Reading on Martin Luther this week, I was struck by a passage in which Luther argues that God’s forgiveness in Christ is not just found in sermons preached but ‘in every corner’; more specifically:

They not only find the forgiveness of sins in the congregation but also at home in their houses, in the fields and gardens, wherever one of them comes to another in search of comfort and deliverance. It shall be at my disposal when I am troubled and sorry, in tribulation and vulnerable, when I need something, at whatever hour and time it may be. There is not always a sermon being given publicly in the church, so when my brother or neighbor comes to me, I am to lay my troubles before my neighbor and ask for comfort…. Again I should comfort others, and say ‘dear friend, dear brother, why don’t you lay aside your burdens. It is certainly not God’s will that you experience this suffering. God had his Son die for you so that you do not sorrow but rejoice.’[1]

Luther had a clear understanding of the distinction between law and Gospel: the law convicts us of our sins and reminds us of our inability to rely on ourselves for our standing before God the judge, while the Gospel confers upon us the promises that come in Christ – his righteousness and his obedience, such that, being found in Him, we too could stand before God and be declared righteous. But this, Luther contended, is not merely conferred in preaching or in the Lord’s supper – it takes concrete form in the lives lived as one is plugged into the local church. We receive the Gospel as we engage in friendship – we are in a relationship with God precisely as we comfort and are comforted by those who are absorbing God’s word.

This is a reminder of a basic fact: we cannot grow in the Christian faith without a good community and thus without good friends.

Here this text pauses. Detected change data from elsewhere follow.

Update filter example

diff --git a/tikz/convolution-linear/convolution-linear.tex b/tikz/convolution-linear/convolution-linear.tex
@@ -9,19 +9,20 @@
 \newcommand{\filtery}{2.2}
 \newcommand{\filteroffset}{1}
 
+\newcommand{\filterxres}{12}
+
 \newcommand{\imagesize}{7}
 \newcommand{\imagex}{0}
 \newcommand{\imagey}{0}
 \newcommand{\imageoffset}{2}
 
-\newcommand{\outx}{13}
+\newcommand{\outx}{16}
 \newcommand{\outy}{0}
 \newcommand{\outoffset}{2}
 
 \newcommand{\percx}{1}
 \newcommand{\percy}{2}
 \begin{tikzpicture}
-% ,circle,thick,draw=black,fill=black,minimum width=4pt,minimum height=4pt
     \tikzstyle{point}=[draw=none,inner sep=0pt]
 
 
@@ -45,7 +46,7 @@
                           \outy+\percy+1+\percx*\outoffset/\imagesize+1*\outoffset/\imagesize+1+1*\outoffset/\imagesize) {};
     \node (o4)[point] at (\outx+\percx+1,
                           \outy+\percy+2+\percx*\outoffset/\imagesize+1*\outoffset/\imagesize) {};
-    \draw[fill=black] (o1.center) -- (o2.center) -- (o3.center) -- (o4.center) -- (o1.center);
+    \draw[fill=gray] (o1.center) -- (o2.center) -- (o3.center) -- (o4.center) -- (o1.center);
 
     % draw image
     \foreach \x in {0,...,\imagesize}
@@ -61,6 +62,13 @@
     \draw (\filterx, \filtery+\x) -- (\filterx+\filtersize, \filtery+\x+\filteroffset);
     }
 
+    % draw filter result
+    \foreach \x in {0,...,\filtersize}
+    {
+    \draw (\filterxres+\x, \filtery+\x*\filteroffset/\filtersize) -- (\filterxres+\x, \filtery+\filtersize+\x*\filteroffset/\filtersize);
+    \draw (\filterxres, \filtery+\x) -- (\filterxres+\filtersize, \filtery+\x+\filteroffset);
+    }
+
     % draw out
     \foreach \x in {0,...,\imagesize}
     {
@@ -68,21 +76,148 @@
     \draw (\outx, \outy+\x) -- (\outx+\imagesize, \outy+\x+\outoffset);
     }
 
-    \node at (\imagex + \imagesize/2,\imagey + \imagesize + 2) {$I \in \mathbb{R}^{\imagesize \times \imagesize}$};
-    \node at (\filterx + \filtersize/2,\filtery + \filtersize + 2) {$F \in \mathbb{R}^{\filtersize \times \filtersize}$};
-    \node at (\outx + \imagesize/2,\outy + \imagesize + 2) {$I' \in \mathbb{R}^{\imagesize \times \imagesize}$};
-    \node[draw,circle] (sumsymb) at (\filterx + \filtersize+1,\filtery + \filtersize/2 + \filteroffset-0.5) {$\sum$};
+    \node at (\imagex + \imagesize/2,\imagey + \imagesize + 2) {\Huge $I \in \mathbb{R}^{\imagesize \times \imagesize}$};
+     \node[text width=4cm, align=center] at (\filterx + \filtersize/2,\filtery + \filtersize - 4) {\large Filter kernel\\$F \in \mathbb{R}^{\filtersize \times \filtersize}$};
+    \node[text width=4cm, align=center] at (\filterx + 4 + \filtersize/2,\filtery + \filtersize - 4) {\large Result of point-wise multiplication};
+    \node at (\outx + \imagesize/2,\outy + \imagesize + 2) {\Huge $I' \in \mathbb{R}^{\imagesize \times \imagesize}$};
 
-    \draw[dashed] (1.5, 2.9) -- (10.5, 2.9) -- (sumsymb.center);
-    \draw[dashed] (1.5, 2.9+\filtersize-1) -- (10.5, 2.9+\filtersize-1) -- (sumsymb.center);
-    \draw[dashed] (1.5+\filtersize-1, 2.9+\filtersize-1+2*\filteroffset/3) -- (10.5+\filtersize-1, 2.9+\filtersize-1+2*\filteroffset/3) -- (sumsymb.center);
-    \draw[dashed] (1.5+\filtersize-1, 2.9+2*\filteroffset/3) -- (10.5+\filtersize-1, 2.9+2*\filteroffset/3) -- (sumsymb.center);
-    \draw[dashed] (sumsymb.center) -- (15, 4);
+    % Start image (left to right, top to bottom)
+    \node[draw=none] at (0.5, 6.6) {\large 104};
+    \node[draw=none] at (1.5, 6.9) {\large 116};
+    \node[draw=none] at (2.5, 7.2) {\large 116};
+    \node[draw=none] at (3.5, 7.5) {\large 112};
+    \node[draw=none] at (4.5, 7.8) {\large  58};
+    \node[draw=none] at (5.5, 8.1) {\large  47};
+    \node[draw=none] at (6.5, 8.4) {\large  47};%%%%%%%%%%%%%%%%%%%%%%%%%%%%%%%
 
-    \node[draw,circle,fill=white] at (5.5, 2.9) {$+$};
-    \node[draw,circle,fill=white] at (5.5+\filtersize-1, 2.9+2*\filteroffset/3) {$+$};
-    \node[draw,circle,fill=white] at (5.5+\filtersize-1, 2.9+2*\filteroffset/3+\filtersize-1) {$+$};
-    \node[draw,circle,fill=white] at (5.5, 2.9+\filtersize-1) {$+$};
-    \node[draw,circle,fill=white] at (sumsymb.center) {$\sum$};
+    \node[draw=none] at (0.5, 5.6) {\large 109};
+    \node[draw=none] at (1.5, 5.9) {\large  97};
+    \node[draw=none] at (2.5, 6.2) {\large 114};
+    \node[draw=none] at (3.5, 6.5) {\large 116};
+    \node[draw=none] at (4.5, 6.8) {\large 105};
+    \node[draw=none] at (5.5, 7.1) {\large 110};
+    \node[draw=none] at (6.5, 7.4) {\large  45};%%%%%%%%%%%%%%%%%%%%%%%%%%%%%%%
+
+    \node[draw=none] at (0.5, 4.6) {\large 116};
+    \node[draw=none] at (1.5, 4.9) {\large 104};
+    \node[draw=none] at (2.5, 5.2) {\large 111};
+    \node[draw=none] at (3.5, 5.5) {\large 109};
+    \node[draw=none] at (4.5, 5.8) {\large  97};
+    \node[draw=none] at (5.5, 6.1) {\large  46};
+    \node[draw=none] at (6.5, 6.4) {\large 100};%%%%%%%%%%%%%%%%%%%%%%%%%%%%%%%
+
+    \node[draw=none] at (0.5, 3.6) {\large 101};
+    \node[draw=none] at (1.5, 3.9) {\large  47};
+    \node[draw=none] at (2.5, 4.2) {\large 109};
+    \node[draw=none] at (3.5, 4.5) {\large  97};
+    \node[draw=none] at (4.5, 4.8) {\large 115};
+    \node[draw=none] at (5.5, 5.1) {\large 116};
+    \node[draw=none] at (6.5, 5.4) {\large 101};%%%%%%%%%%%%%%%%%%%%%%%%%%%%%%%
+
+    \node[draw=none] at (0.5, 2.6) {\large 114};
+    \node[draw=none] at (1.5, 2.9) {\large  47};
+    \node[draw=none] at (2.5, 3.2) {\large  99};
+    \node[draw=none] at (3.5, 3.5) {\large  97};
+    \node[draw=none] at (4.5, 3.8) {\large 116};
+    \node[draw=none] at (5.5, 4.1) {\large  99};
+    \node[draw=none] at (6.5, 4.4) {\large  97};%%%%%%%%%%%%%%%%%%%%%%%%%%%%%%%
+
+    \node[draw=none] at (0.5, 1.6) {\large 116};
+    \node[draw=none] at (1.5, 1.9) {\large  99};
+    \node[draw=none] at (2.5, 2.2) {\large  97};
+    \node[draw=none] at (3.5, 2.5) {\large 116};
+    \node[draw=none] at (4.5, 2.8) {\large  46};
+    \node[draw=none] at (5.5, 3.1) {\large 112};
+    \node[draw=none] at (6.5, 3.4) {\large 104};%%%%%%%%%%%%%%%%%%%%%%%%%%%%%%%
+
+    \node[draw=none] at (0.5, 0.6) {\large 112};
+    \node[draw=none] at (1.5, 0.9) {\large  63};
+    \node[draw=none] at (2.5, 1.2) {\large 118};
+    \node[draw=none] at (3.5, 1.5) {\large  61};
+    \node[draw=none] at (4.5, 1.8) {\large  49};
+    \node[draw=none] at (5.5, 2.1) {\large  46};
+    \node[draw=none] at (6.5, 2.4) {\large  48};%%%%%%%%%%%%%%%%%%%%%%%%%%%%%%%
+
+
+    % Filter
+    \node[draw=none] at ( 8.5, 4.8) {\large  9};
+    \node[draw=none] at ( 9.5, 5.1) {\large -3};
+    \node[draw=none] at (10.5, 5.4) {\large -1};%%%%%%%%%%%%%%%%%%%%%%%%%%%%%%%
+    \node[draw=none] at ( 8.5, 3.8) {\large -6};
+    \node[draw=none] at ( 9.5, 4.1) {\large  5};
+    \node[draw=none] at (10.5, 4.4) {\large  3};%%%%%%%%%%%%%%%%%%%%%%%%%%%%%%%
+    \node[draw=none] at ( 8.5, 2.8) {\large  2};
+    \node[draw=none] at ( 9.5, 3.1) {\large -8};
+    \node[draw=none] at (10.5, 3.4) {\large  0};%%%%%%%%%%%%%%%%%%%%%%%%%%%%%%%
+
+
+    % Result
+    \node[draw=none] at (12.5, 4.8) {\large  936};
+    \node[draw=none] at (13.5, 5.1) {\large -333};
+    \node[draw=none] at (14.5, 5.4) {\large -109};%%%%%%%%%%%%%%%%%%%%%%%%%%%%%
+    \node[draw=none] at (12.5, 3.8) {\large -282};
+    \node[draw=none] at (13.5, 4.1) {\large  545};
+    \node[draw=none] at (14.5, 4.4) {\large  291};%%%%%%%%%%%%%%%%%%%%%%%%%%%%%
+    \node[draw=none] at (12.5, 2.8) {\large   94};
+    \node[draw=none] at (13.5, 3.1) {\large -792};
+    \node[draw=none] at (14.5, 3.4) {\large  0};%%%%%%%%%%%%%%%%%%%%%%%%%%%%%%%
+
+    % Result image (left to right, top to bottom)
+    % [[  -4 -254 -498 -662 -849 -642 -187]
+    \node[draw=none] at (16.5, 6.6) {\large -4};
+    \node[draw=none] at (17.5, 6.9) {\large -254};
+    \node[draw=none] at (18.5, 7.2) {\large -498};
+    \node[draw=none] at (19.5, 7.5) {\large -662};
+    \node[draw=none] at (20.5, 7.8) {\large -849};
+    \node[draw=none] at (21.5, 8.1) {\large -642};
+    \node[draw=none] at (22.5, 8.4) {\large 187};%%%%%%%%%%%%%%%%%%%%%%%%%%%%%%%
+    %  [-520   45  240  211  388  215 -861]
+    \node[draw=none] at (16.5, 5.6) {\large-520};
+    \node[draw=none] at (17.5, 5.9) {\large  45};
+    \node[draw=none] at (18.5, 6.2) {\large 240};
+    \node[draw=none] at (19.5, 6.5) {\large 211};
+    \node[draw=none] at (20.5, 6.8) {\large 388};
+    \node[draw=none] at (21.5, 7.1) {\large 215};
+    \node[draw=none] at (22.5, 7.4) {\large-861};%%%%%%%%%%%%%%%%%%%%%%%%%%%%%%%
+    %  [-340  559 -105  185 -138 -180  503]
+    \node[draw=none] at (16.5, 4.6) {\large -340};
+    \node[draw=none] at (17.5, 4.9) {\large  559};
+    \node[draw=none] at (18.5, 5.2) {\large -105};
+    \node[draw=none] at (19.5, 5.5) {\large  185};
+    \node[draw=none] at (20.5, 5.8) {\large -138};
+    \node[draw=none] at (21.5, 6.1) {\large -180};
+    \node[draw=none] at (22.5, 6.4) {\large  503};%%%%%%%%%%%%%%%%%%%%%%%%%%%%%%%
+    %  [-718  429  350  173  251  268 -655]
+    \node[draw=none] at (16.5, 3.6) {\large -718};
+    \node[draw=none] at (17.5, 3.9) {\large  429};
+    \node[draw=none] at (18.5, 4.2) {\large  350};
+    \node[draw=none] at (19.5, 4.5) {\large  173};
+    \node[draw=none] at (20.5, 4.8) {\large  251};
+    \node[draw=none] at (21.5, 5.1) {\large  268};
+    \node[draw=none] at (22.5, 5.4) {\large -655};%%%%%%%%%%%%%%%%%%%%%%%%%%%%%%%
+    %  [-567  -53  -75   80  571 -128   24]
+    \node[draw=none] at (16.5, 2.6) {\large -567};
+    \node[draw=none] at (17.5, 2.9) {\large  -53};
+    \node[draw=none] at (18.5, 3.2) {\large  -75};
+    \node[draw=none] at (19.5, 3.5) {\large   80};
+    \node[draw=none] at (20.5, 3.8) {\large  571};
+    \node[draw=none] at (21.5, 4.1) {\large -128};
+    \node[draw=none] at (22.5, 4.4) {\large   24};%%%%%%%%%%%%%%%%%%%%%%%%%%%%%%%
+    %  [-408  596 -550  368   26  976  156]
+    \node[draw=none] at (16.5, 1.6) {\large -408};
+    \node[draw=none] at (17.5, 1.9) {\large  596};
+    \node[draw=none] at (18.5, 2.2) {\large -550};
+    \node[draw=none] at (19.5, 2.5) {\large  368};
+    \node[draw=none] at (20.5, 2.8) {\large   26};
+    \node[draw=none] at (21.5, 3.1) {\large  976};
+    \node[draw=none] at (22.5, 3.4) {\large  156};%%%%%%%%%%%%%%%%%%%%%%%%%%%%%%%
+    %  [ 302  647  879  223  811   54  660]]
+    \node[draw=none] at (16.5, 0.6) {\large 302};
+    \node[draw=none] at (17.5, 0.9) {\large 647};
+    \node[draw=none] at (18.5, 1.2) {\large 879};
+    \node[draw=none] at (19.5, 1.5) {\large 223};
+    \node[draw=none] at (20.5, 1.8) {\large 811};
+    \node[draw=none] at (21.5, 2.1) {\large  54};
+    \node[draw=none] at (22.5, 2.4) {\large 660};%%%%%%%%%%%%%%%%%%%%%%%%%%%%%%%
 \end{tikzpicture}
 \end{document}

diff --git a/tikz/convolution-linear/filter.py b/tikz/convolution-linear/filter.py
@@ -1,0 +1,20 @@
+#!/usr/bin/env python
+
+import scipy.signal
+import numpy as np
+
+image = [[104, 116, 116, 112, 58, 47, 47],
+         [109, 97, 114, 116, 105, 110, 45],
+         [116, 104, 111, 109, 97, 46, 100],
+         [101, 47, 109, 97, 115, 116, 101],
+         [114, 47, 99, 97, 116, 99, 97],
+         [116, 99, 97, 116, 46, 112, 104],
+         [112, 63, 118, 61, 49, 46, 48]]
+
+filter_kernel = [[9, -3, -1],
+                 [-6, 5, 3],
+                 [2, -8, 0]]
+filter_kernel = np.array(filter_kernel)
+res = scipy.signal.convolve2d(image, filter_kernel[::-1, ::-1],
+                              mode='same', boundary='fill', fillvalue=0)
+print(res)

We may go to church week in and week out, but without the company of good friends that nurture those truths, bringing it home to us on a regular basis, we would not be able to grow in the faith. This takes hard work, commitment, accountability and transparency. Luther knew that this was the source of a great deal of immorality that arose out of Medieval Roman Catholicism: because the congregation depended so much on the works of the Priest, and not on each other, moral laxity arose. They were not committed to each other for their absolution and forgiveness – they attended the rituals of the mass and the priests, but on a daily level, they were not tending to themselves. Luther redirected the promises of Christ not on the works of the mass that operated automatically, but to the priesthood of all believers, granting them, on the basis of God’s word through them, the authority and capacity to nourish one another in the promises of God.

Lots of us want the authenticity, meaningfulness, and enduring value that come in serious and vulnerable relationships, but few stick around long enough to find that those things come only with long-term commitments and friendship. This is why it’s so much easier to claim to have a personal relationship with God, watching sermons on youtube and attending weekly church services, rather than being plugged into the local church. It’s easier to retweet and watch the sermons of famous celebrity pastors than to engage one another daily, entering into the messiness of accountability and the pain of confessing our sins to one another. It is one thing to desire meaning, but another to become vulnerable.

This is true no less in academia as it is in the church: learning occurs not merely (or even mainly) in the lecture halls, but in the conversations at the local pub or the dining room afterwards. The tutorial system in the UK universities try to cultivate a culture in which conversations that center around the key texts assigned and the taught subject matter would be a norm. Most of our daily lives are lived in the concreteness of habits and friendships – the lectures, essential as they are, take up little of the actual percentage of time we inhabit. Likewise, the lives that are formed in the seminaries, too, are due not merely to the lectures but to the habits and friendships that endure when one is laboring through Hebrew verbs together late at night in the local 24 hour diner or Starbucks. Sermons, books, lectures, are all being instilled in one another through those lengthy conversations and prayers shared among friends. We are who we hang out with, just as much as we are what we love.

Luther’s insight reminds me of one of the central features of Hegel’s thinking, argued to good effect by Kevin Hector’s Theological Project of Modernism. For Hegel, freedom and identity cannot be realized without the recognition of others that confer those things upon us. In other words, we are not free unless others recognize us as free; likewise, we are not who we are apart from what others recognize us to be. This is the function, no less, of the church: we know that we are embraced by God (through the doctrines of, say, union with Christ and justification, or predestinarian election), as we are embraced by the church. Paul’s description of the church as the body of Christ is no mere aesthetic flourish: it is a reality. The church would be doing its members a serious disservice if its doctrine be sound while in its daily living reflects not the doctrine she preaches; likewise, members cannot expect to grow in their faith if they are disconnected from their body.

[1] Cited in Robert Kolb, Martin Luther: Confessor of the Faith (Oxford: Oxford University Press, 2009), p. 135.


Leave a Reply

Your email address will not be published. Required fields are marked *

Security Question * Time limit is exhausted. Please reload the CAPTCHA.